The National Weather Service reissued a hazardous weather outlook Saturday morning that includes a flood watch, wind advisory and patchy fog in the forecast.
Areas along the shores of Suffolk and Nassau counties could experience flooding from 11 a.m. Saturday through 6 a.m. Sunday. Rainfall amounts of 1½ to 2 inches are expected, "with locally higher amounts of up to 2½ inches" possible.
"We'll see light rain becoming steadier and heavier. This afternoon and into this evening is when we'll see the bulk of the rain move through," said Joe Pollina, a meteorologist with the weather service in Upton.
High winds of 15 to 25 mph with gusts to 45 to 50 mph are expected between noon and 11 p.m., the weather service said.
The winds also have the ability to take down power lines, the weather service said.
In a special weather statement, the service advised the fog will continue through the afternoon with visibility at many locations at a mile or less and areas of locally dense fog.

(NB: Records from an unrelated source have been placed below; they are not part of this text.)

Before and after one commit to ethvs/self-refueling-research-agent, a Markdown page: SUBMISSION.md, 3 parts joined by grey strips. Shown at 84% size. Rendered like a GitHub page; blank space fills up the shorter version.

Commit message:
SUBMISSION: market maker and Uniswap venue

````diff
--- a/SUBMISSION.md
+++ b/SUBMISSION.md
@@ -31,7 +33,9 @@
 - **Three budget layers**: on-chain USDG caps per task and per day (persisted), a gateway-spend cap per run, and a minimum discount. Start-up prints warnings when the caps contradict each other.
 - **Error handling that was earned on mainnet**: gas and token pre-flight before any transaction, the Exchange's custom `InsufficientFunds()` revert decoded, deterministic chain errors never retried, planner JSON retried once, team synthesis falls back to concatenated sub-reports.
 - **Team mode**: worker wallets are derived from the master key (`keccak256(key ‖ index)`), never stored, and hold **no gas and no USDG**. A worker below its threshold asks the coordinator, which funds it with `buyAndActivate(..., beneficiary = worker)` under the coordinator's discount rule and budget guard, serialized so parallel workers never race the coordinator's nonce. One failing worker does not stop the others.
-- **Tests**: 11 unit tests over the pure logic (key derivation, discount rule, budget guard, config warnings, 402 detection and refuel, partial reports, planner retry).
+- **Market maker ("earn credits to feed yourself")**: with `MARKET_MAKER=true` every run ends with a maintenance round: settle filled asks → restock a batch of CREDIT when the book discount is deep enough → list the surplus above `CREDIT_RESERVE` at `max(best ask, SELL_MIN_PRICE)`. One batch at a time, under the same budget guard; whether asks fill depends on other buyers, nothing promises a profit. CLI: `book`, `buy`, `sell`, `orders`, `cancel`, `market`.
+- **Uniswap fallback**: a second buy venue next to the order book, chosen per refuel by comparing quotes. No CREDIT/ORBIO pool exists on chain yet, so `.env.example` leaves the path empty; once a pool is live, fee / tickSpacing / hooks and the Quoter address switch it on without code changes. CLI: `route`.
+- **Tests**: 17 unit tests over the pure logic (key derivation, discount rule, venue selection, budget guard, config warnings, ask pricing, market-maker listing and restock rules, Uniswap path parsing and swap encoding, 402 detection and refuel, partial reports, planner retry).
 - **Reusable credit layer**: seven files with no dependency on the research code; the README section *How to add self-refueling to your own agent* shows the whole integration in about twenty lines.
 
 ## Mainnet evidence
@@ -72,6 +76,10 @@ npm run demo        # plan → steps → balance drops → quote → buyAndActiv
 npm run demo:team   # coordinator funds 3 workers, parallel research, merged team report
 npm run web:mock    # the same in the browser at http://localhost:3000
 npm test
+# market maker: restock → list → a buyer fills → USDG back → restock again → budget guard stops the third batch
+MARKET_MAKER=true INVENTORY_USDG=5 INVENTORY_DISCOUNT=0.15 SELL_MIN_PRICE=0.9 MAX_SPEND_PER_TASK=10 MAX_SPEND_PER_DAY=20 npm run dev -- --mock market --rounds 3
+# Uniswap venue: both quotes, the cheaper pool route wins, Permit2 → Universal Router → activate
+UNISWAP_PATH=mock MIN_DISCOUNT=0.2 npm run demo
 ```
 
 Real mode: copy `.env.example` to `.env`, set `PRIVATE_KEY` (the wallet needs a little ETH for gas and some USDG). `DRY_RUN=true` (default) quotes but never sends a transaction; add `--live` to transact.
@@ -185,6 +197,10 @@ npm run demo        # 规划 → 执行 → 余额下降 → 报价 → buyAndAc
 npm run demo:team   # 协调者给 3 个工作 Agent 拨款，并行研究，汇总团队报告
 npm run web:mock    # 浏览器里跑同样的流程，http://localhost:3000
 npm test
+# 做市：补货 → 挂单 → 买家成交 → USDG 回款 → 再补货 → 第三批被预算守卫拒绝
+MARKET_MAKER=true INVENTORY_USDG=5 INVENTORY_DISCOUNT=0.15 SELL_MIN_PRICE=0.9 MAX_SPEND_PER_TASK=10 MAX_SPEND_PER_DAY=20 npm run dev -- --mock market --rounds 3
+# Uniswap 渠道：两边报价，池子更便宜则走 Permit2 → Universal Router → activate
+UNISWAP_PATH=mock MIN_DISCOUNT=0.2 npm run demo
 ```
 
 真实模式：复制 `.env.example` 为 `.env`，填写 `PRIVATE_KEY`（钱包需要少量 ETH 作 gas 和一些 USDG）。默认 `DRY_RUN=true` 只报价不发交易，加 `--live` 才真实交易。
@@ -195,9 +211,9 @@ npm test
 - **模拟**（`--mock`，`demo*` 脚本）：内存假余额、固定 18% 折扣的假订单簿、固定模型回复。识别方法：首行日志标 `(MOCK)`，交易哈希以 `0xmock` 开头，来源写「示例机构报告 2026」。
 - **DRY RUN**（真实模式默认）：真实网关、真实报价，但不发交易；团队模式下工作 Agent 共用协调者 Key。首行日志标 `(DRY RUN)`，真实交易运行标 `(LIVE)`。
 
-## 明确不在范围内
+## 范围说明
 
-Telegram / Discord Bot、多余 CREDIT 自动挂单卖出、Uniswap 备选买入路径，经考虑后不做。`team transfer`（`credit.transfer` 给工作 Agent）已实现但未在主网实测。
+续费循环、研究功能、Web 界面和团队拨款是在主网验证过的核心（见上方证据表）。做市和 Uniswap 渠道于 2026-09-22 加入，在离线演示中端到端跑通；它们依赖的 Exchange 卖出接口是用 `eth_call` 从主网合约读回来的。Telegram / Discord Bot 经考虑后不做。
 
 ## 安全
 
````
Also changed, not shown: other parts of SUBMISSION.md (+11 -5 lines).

Late Saturday morning, power authority PSEG Long Island had reported more than 7,100 customers without power, but most of the outages were resolved by early afternoon, according to the utility's website.
The weather was also causing delays of up to nearly two hours at Kennedy Airport on Saturday afternoon, according to the Federal Aviation Administration's website. Travelers are advised to check with their airlines to see whether their flights are affected.
Pollina said the forecast is due to a strong cold front moving into the area.
The Jan. 11 precipitation record of 0.62 inches, set in 2008, is in jeopardy, as is the daily high temperature of 54 degrees, also set in 2008. Highs in the mid 50s are expected Saturday.
"It looks like we would be breaking that record today," Pollina said.
The weather service is predicting about 0.78 inches of rain to fall between 1 and 7 p.m. in Islip on Saturday. That doesn't include rain that comes before or after, Pollina said.
So far, January has been a month for the weather record books. Within the first eight days of January, eight records were broken related to temperature and precipitation.
Five had to do with the cold, including a record low of zero degrees recorded on Jan. 4. Of the others, one had to do with rain and two were for snowfall, including a record high of 6½ inches on Jan. 3.
Saturday's flood watch and wind advisories are also in effect for parts of New York City, southern Westchester, coastal Connecticut and areas of New Jersey along the Hudson River.